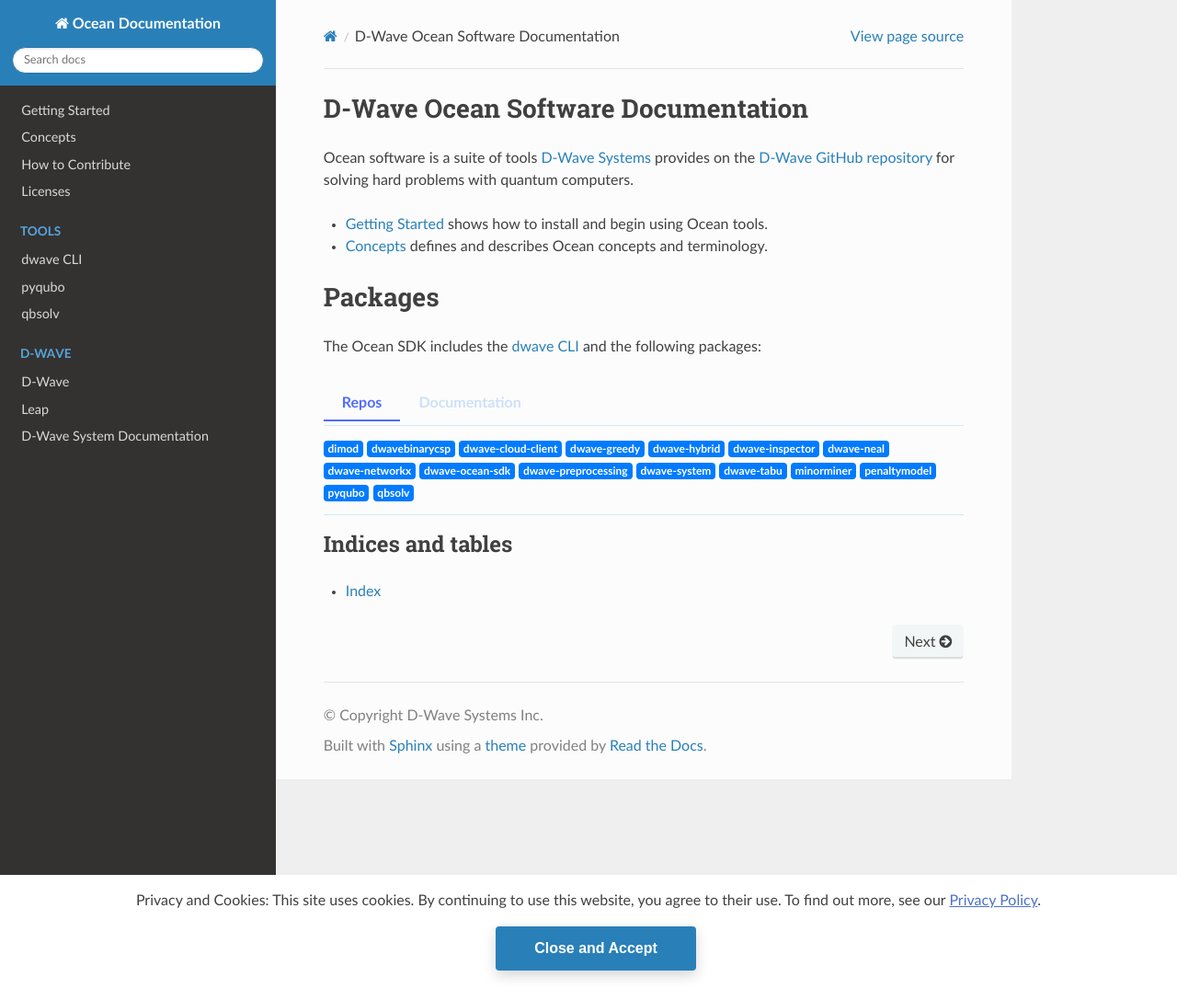
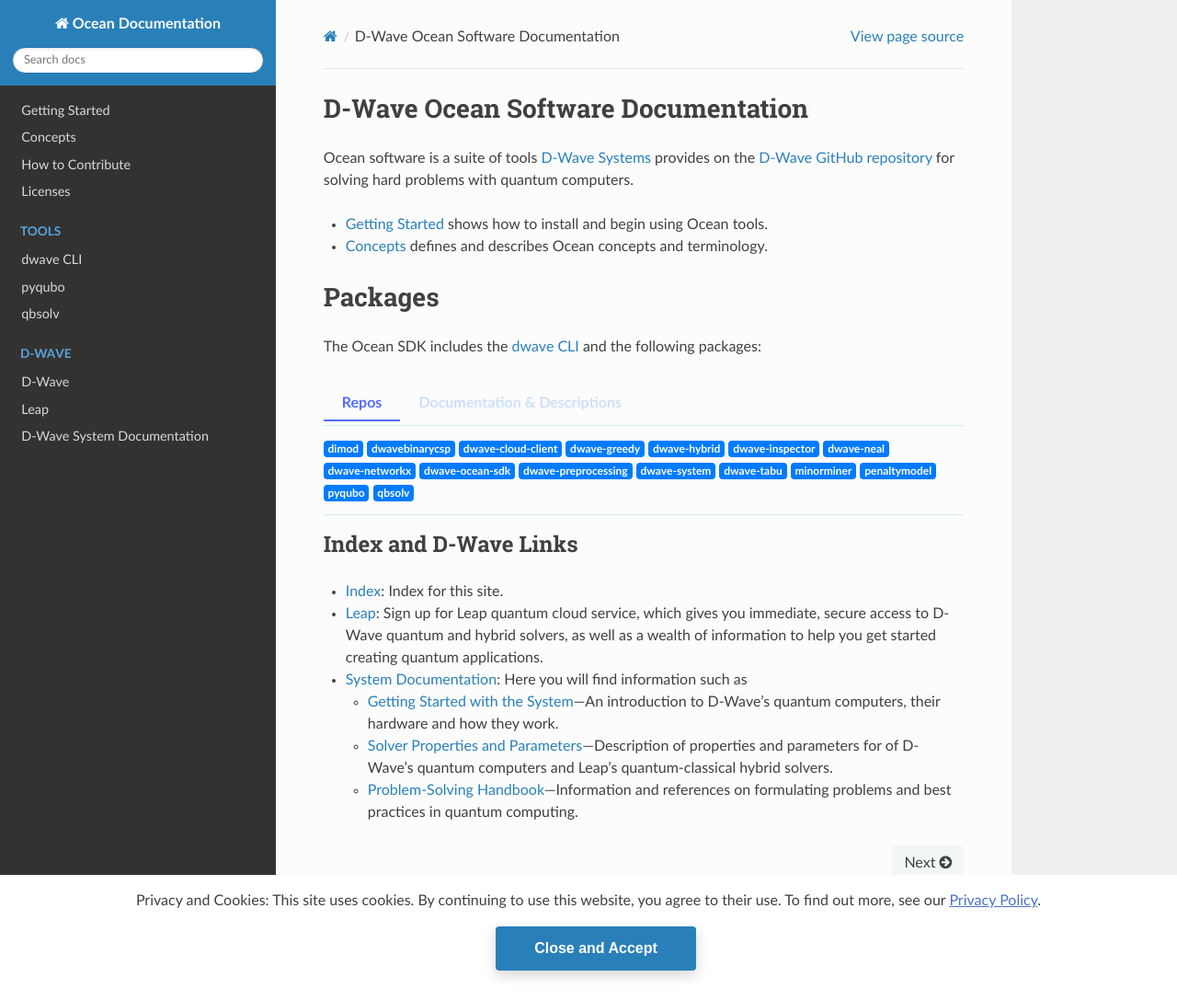
Before and after one commit to dwavesystems/dwave-ocean-sdk, a Sphinx documentation site: the page built from docs/index.rst, in a window 1280 px wide and 1087 px high. Shown: the whole window at 92% size. Built offline with Sphinx 7.4.7 and the Read the Docs theme 2.0.0, drawn with Linux system fonts in a browser that asks for light colours; pages that are not in the unit, such as notebooks, are missing from menus; the version number could not be read and is left out.

Commit message:
Add links to sys docs

```diff
--- a/docs/index.rst
+++ b/docs/index.rst
@@ -54,7 +54,7 @@
   :link-badge:`https://github.com/recruit-communications/pyqubo, "pyqubo", cls=badge-primary text-white`
   :link-badge:`https://github.com/dwavesystems/qbsolv, "qbsolv", cls=badge-primary text-white`
 
-.. tabbed:: Documentation
+.. tabbed:: Documentation & Descriptions
 
   .. dropdown::  :link-badge:`https://docs.ocean.dwavesys.com/en/stable/docs_dimod/sdk_index.html, "dimod", cls=badge-primary text-white`
 
@@ -180,7 +180,25 @@
   Leap <https://cloud.dwavesys.com/leap/>
   D-Wave System Documentation <https://docs.dwavesys.com/docs/latest/index.html>
 
-Indices and tables
-==================
+Index and D-Wave Links
+======================
 
-* :ref:`genindex`
+* :ref:`genindex`: Index for this site.
+
+* `Leap <https://cloud.dwavesys.com/leap>`_: Sign up for Leap quantum cloud service,
+  which gives you immediate, secure access to D-Wave quantum and hybrid solvers, as
+  well as a wealth of information to help you get started creating quantum applications.
+
+* `System Documentation <https://docs.dwavesys.com/docs/latest/index.html>`_: Here you will
+  find information such as
+
+  - `Getting Started  with the System <https://docs.dwavesys.com/docs/latest/doc_getting_started.html>`_---An
+    introduction to D-Wave's quantum computers, their hardware and how they work.
+
+  - `Solver Properties and Parameters <https://docs.dwavesys.com/docs/latest/doc_solver_ref.html>`_---Description
+    of properties and parameters for of D-Wave's quantum computers and
+    Leap's quantum-classical hybrid solvers.
+
+  - `Problem-Solving Handbook <https://docs.dwavesys.com/docs/latest/doc_handbook.html>`_---Information
+    and references on formulating problems and best practices in quantum
+    computing.
```
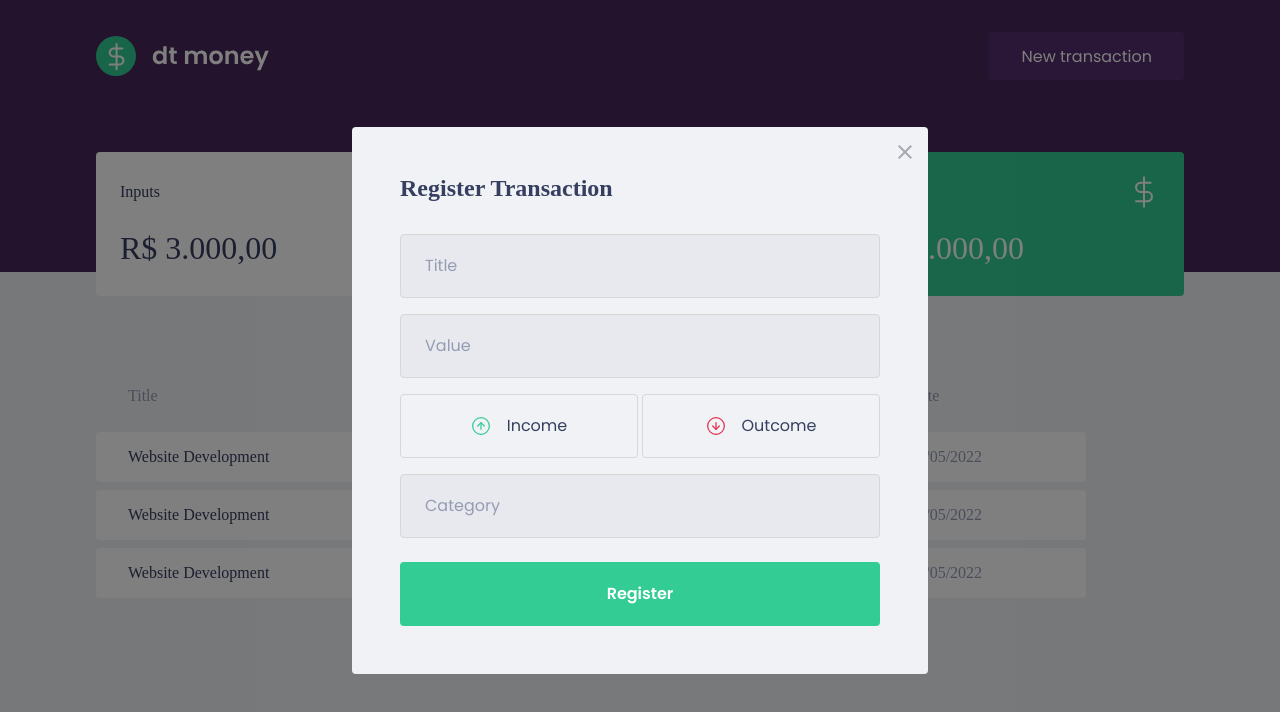
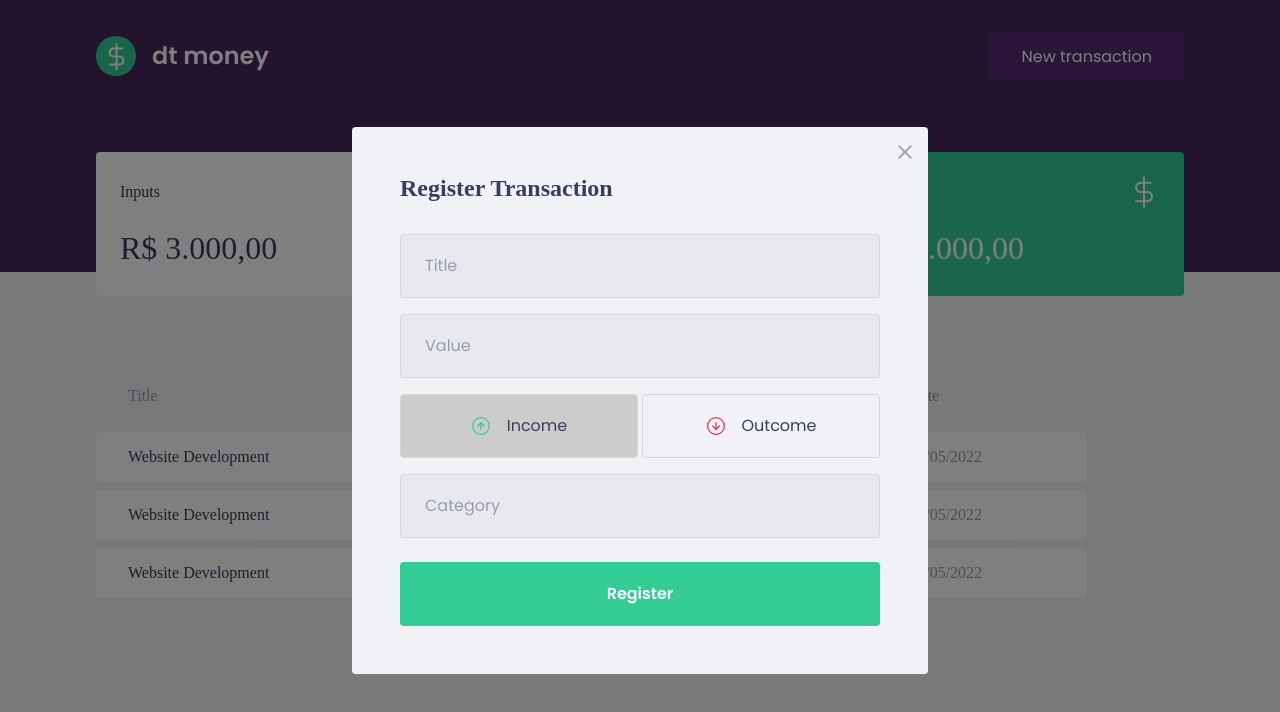
Before and after one commit to Diegodossantos23/finance-control, a React (Create React App) app: page / in a window 1280 px wide. Both pictures are taken after a click on the button "New transaction". Shown: the top 712 px of the page. Built offline with nearby package versions, Linux system fonts and the light colour scheme; no server answers; what miragejs would draw is missing.

Commit message:
featured: button operation

```diff
--- a/src/components/NewTransactionModal/index.tsx
+++ b/src/components/NewTransactionModal/index.tsx
@@ -2,7 +2,8 @@
 import incomeIcon from '../../assets/income.svg';
 import outcomeIcon from '../../assets/outcome.svg';
 import closeIcon from '../../assets/close.svg';
-import { Container, TransactionTypeContainer } from './styles';
+import { Container, TransactionTypeContainer, RadioBox } from './styles';
+import { useState } from 'react';
 
 interface NewTransactionModalProps {
     isOpen: boolean;
@@ -10,6 +11,8 @@
 }
 
 export const NewTransactionModal = ({ isOpen, onRequestClose }: NewTransactionModalProps ) => {
+  const [ type, setType ] = useState('deposit');
+
   return(
         <Modal
           isOpen={isOpen}
@@ -17,9 +20,15 @@
           overlayClassName="react-modal-overlay"
           className="react-modal-content"
         >
-        <button type="button" onClick={onRequestClose} className="react-modal-close">
+
+        <button
+          type="button"
+          onClick={onRequestClose}
+          className="react-modal-close"
+        >
           <img src={closeIcon} alt="" />
         </button>
+
         <Container>
           <h2>Register Transaction</h2>
 
@@ -27,16 +36,25 @@
           <input type="number" placeholder='Value'/>
 
           <TransactionTypeContainer>
-            <button type='button'>
+            <RadioBox
+              type='button'
+              onClick={() => setType('deposit')}
+              isActive={type === 'deposit'}
+            >
               <img src={incomeIcon} alt="Income" />
               <span>Income</span>
-            </button>
+            </RadioBox>
 
-            <button type='button'>
+            <RadioBox
+              type='button'
+              onClick={() => setType('withdraw')}
+              isActive={type === 'withdraw'}
+            >
               <img src={outcomeIcon} alt="Outcome" />
               <span>Outcome</span>
-            </button>
+            </RadioBox>
           </TransactionTypeContainer>
+
           <input type="text" placeholder='Category'/>
 
           <button type="submit">Register</button>
--- a/src/components/NewTransactionModal/styles.ts
+++ b/src/components/NewTransactionModal/styles.ts
@@ -57,13 +57,18 @@
         display: grid;
         grid-template-columns: 1fr 1fr;
         gap: 0.25rem;
+    `;
 
-        button {
+    interface RadioBoxProps {
+        isActive: boolean;
+    }
+
+    export const RadioBox = styled.button<RadioBoxProps>`
         height: 4rem;
         border: 1px solid #d7d7d7;
         border-radius: 0.25rem;
 
-            background: transparent;
+        background: ${(props) => props.isActive ? '#ccc' : 'transparent'};
 
         display: flex;
         align-items: center;
@@ -86,5 +91,4 @@
             font-size: 1rem;
             color: var(--text-title);
         }
-        }
     `;
```
Lines whose indentation alone changed are shown as unchanged.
================================
The pictures are not wanted, but every line of the listing should be duplicated exactly.

Answer to this task ::
Before and after one commit to dwavesystems/dwave-ocean-sdk, a Sphinx documentation site: the page built from docs/index.rst, in a window 1280 px wide and 1087 px high. Shown: the whole window at 92% size. Built offline with Sphinx 7.4.7 and the Read the Docs theme 2.0.0, drawn with Linux system fonts in a browser that asks for light colours; pages that are not in the unit, such as notebooks, are missing from menus; the version number could not be read and is left out.

Commit message:
Add links to sys docs

```diff
--- a/docs/index.rst
+++ b/docs/index.rst
@@ -54,7 +54,7 @@
   :link-badge:`https://github.com/recruit-communications/pyqubo, "pyqubo", cls=badge-primary text-white`
   :link-badge:`https://github.com/dwavesystems/qbsolv, "qbsolv", cls=badge-primary text-white`
 
-.. tabbed:: Documentation
+.. tabbed:: Documentation & Descriptions
 
   .. dropdown::  :link-badge:`https://docs.ocean.dwavesys.com/en/stable/docs_dimod/sdk_index.html, "dimod", cls=badge-primary text-white`
 
@@ -180,7 +180,25 @@
   Leap <https://cloud.dwavesys.com/leap/>
   D-Wave System Documentation <https://docs.dwavesys.com/docs/latest/index.html>
 
-Indices and tables
-==================
+Index and D-Wave Links
+======================
 
-* :ref:`genindex`
+* :ref:`genindex`: Index for this site.
+
+* `Leap <https://cloud.dwavesys.com/leap>`_: Sign up for Leap quantum cloud service,
+  which gives you immediate, secure access to D-Wave quantum and hybrid solvers, as
+  well as a wealth of information to help you get started creating quantum applications.
+
+* `System Documentation <https://docs.dwavesys.com/docs/latest/index.html>`_: Here you will
+  find information such as
+
+  - `Getting Started  with the System <https://docs.dwavesys.com/docs/latest/doc_getting_started.html>`_---An
+    introduction to D-Wave's quantum computers, their hardware and how they work.
+
+  - `Solver Properties and Parameters <https://docs.dwavesys.com/docs/latest/doc_solver_ref.html>`_---Description
+    of properties and parameters for of D-Wave's quantum computers and
+    Leap's quantum-classical hybrid solvers.
+
+  - `Problem-Solving Handbook <https://docs.dwavesys.com/docs/latest/doc_handbook.html>`_---Information
+    and references on formulating problems and best practices in quantum
+    computing.
```
Before and after one commit to Diegodossantos23/finance-control, a React (Create React App) app: page / in a window 1280 px wide. Both pictures are taken after a click on the button "New transaction". Shown: the top 712 px of the page. Built offline with nearby package versions, Linux system fonts and the light colour scheme; no server answers; what miragejs would draw is missing.

Commit message:
featured: button operation

```diff
--- a/src/components/NewTransactionModal/index.tsx
+++ b/src/components/NewTransactionModal/index.tsx
@@ -2,7 +2,8 @@
 import incomeIcon from '../../assets/income.svg';
 import outcomeIcon from '../../assets/outcome.svg';
 import closeIcon from '../../assets/close.svg';
-import { Container, TransactionTypeContainer } from './styles';
+import { Container, TransactionTypeContainer, RadioBox } from './styles';
+import { useState } from 'react';
 
 interface NewTransactionModalProps {
     isOpen: boolean;
@@ -10,6 +11,8 @@
 }
 
 export const NewTransactionModal = ({ isOpen, onRequestClose }: NewTransactionModalProps ) => {
+  const [ type, setType ] = useState('deposit');
+
   return(
         <Modal
           isOpen={isOpen}
@@ -17,9 +20,15 @@
           overlayClassName="react-modal-overlay"
           className="react-modal-content"
         >
-        <button type="button" onClick={onRequestClose} className="react-modal-close">
+
+        <button
+          type="button"
+          onClick={onRequestClose}
+          className="react-modal-close"
+        >
           <img src={closeIcon} alt="" />
         </button>
+
         <Container>
           <h2>Register Transaction</h2>
 
@@ -27,16 +36,25 @@
           <input type="number" placeholder='Value'/>
 
           <TransactionTypeContainer>
-            <button type='button'>
+            <RadioBox
+              type='button'
+              onClick={() => setType('deposit')}
+              isActive={type === 'deposit'}
+            >
               <img src={incomeIcon} alt="Income" />
               <span>Income</span>
-            </button>
+            </RadioBox>
 
-            <button type='button'>
+            <RadioBox
+              type='button'
+              onClick={() => setType('withdraw')}
+              isActive={type === 'withdraw'}
+            >
               <img src={outcomeIcon} alt="Outcome" />
               <span>Outcome</span>
-            </button>
+            </RadioBox>
           </TransactionTypeContainer>
+
           <input type="text" placeholder='Category'/>
 
           <button type="submit">Register</button>
--- a/src/components/NewTransactionModal/styles.ts
+++ b/src/components/NewTransactionModal/styles.ts
@@ -57,13 +57,18 @@
         display: grid;
         grid-template-columns: 1fr 1fr;
         gap: 0.25rem;
+    `;
 
-        button {
+    interface RadioBoxProps {
+        isActive: boolean;
+    }
+
+    export const RadioBox = styled.button<RadioBoxProps>`
         height: 4rem;
         border: 1px solid #d7d7d7;
         border-radius: 0.25rem;
 
-            background: transparent;
+        background: ${(props) => props.isActive ? '#ccc' : 'transparent'};
 
         display: flex;
         align-items: center;
@@ -86,5 +91,4 @@
             font-size: 1rem;
             color: var(--text-title);
         }
-        }
     `;
```
Lines whose indentation alone changed are shown as unchanged.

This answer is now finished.